→ Raw data:
· · · · ·
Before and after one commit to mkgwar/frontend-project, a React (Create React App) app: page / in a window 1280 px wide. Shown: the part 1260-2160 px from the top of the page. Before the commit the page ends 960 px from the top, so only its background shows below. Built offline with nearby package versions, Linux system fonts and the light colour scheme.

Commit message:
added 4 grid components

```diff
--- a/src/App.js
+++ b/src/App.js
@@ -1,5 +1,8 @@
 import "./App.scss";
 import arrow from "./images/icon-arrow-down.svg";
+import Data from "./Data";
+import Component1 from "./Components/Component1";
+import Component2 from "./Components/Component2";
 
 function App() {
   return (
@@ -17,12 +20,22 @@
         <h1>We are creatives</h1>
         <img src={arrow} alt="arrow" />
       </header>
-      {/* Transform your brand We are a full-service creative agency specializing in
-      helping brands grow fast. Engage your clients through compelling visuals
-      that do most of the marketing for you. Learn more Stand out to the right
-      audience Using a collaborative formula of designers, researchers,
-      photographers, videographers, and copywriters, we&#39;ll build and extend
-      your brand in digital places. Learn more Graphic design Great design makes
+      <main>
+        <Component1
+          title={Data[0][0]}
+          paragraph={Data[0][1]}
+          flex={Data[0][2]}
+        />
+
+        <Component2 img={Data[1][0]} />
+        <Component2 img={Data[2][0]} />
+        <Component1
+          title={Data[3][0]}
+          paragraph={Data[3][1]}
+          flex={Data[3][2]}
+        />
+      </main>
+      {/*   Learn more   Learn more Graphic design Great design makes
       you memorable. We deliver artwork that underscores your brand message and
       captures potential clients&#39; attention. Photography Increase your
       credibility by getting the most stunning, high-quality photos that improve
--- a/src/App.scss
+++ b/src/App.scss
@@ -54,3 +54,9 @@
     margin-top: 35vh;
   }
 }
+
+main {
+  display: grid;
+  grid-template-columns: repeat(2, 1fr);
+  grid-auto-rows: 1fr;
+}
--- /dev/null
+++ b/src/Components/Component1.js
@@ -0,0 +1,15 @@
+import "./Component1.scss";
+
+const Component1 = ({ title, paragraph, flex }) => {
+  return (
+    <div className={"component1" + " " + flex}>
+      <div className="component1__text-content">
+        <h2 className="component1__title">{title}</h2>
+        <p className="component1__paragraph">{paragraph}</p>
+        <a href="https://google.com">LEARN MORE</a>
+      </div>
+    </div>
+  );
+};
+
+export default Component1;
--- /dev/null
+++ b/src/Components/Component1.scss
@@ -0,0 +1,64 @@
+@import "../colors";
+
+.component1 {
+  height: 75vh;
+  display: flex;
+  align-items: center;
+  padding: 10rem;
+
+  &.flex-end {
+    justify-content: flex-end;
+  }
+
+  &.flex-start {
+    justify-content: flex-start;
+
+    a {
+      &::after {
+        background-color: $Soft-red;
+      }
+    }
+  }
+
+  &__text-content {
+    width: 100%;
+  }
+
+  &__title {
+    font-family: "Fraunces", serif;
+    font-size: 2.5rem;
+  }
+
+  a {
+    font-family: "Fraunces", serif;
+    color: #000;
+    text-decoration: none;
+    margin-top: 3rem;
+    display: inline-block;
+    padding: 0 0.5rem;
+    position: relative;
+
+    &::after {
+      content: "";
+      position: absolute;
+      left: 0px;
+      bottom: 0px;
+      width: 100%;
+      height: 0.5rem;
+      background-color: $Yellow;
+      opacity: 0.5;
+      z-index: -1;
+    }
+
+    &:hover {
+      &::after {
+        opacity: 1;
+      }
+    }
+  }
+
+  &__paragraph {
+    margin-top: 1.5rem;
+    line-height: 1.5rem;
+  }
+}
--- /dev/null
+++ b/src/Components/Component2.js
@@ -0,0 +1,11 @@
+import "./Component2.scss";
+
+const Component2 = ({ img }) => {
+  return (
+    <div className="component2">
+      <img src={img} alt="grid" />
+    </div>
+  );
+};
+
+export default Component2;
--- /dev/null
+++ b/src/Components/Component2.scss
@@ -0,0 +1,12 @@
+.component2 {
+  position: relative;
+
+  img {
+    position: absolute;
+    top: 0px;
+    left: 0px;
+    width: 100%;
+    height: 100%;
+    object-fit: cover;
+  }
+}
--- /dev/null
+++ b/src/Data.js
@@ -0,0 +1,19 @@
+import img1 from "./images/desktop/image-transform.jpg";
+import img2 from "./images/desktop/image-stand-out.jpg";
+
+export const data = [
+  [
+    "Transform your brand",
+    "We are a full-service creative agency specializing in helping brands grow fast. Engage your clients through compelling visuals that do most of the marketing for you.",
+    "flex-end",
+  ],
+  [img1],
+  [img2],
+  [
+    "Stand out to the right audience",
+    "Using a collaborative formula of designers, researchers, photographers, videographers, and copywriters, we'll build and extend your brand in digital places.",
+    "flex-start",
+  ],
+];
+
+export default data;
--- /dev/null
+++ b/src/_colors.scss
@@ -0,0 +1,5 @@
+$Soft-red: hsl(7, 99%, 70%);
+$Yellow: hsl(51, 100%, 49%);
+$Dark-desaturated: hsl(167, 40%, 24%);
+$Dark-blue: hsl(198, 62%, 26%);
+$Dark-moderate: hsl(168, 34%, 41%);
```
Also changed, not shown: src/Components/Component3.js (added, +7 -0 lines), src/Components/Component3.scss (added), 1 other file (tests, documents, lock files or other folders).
· · · · ·
→ What is expected: Output the listing above in full. Every line must match.

→ Exercise solution:
Before and after one commit to mkgwar/frontend-project, a React (Create React App) app: page / in a window 1280 px wide. Shown: the part 1260-2160 px from the top of the page. Before the commit the page ends 960 px from the top, so only its background shows below. Built offline with nearby package versions, Linux system fonts and the light colour scheme.

Commit message:
added 4 grid components

```diff
--- a/src/App.js
+++ b/src/App.js
@@ -1,5 +1,8 @@
 import "./App.scss";
 import arrow from "./images/icon-arrow-down.svg";
+import Data from "./Data";
+import Component1 from "./Components/Component1";
+import Component2 from "./Components/Component2";
 
 function App() {
   return (
@@ -17,12 +20,22 @@
         <h1>We are creatives</h1>
         <img src={arrow} alt="arrow" />
       </header>
-      {/* Transform your brand We are a full-service creative agency specializing in
-      helping brands grow fast. Engage your clients through compelling visuals
-      that do most of the marketing for you. Learn more Stand out to the right
-      audience Using a collaborative formula of designers, researchers,
-      photographers, videographers, and copywriters, we&#39;ll build and extend
-      your brand in digital places. Learn more Graphic design Great design makes
+      <main>
+        <Component1
+          title={Data[0][0]}
+          paragraph={Data[0][1]}
+          flex={Data[0][2]}
+        />
+
+        <Component2 img={Data[1][0]} />
+        <Component2 img={Data[2][0]} />
+        <Component1
+          title={Data[3][0]}
+          paragraph={Data[3][1]}
+          flex={Data[3][2]}
+        />
+      </main>
+      {/*   Learn more   Learn more Graphic design Great design makes
       you memorable. We deliver artwork that underscores your brand message and
       captures potential clients&#39; attention. Photography Increase your
       credibility by getting the most stunning, high-quality photos that improve
--- a/src/App.scss
+++ b/src/App.scss
@@ -54,3 +54,9 @@
     margin-top: 35vh;
   }
 }
+
+main {
+  display: grid;
+  grid-template-columns: repeat(2, 1fr);
+  grid-auto-rows: 1fr;
+}
--- /dev/null
+++ b/src/Components/Component1.js
@@ -0,0 +1,15 @@
+import "./Component1.scss";
+
+const Component1 = ({ title, paragraph, flex }) => {
+  return (
+    <div className={"component1" + " " + flex}>
+      <div className="component1__text-content">
+        <h2 className="component1__title">{title}</h2>
+        <p className="component1__paragraph">{paragraph}</p>
+        <a href="https://google.com">LEARN MORE</a>
+      </div>
+    </div>
+  );
+};
+
+export default Component1;
--- /dev/null
+++ b/src/Components/Component1.scss
@@ -0,0 +1,64 @@
+@import "../colors";
+
+.component1 {
+  height: 75vh;
+  display: flex;
+  align-items: center;
+  padding: 10rem;
+
+  &.flex-end {
+    justify-content: flex-end;
+  }
+
+  &.flex-start {
+    justify-content: flex-start;
+
+    a {
+      &::after {
+        background-color: $Soft-red;
+      }
+    }
+  }
+
+  &__text-content {
+    width: 100%;
+  }
+
+  &__title {
+    font-family: "Fraunces", serif;
+    font-size: 2.5rem;
+  }
+
+  a {
+    font-family: "Fraunces", serif;
+    color: #000;
+    text-decoration: none;
+    margin-top: 3rem;
+    display: inline-block;
+    padding: 0 0.5rem;
+    position: relative;
+
+    &::after {
+      content: "";
+      position: absolute;
+      left: 0px;
+      bottom: 0px;
+      width: 100%;
+      height: 0.5rem;
+      background-color: $Yellow;
+      opacity: 0.5;
+      z-index: -1;
+    }
+
+    &:hover {
+      &::after {
+        opacity: 1;
+      }
+    }
+  }
+
+  &__paragraph {
+    margin-top: 1.5rem;
+    line-height: 1.5rem;
+  }
+}
--- /dev/null
+++ b/src/Components/Component2.js
@@ -0,0 +1,11 @@
+import "./Component2.scss";
+
+const Component2 = ({ img }) => {
+  return (
+    <div className="component2">
+      <img src={img} alt="grid" />
+    </div>
+  );
+};
+
+export default Component2;
--- /dev/null
+++ b/src/Components/Component2.scss
@@ -0,0 +1,12 @@
+.component2 {
+  position: relative;
+
+  img {
+    position: absolute;
+    top: 0px;
+    left: 0px;
+    width: 100%;
+    height: 100%;
+    object-fit: cover;
+  }
+}
--- /dev/null
+++ b/src/Data.js
@@ -0,0 +1,19 @@
+import img1 from "./images/desktop/image-transform.jpg";
+import img2 from "./images/desktop/image-stand-out.jpg";
+
+export const data = [
+  [
+    "Transform your brand",
+    "We are a full-service creative agency specializing in helping brands grow fast. Engage your clients through compelling visuals that do most of the marketing for you.",
+    "flex-end",
+  ],
+  [img1],
+  [img2],
+  [
+    "Stand out to the right audience",
+    "Using a collaborative formula of designers, researchers, photographers, videographers, and copywriters, we'll build and extend your brand in digital places.",
+    "flex-start",
+  ],
+];
+
+export default data;
--- /dev/null
+++ b/src/_colors.scss
@@ -0,0 +1,5 @@
+$Soft-red: hsl(7, 99%, 70%);
+$Yellow: hsl(51, 100%, 49%);
+$Dark-desaturated: hsl(167, 40%, 24%);
+$Dark-blue: hsl(198, 62%, 26%);
+$Dark-moderate: hsl(168, 34%, 41%);
```
Also changed, not shown: src/Components/Component3.js (added, +7 -0 lines), src/Components/Component3.scss (added), 1 other file (tests, documents, lock files or other folders).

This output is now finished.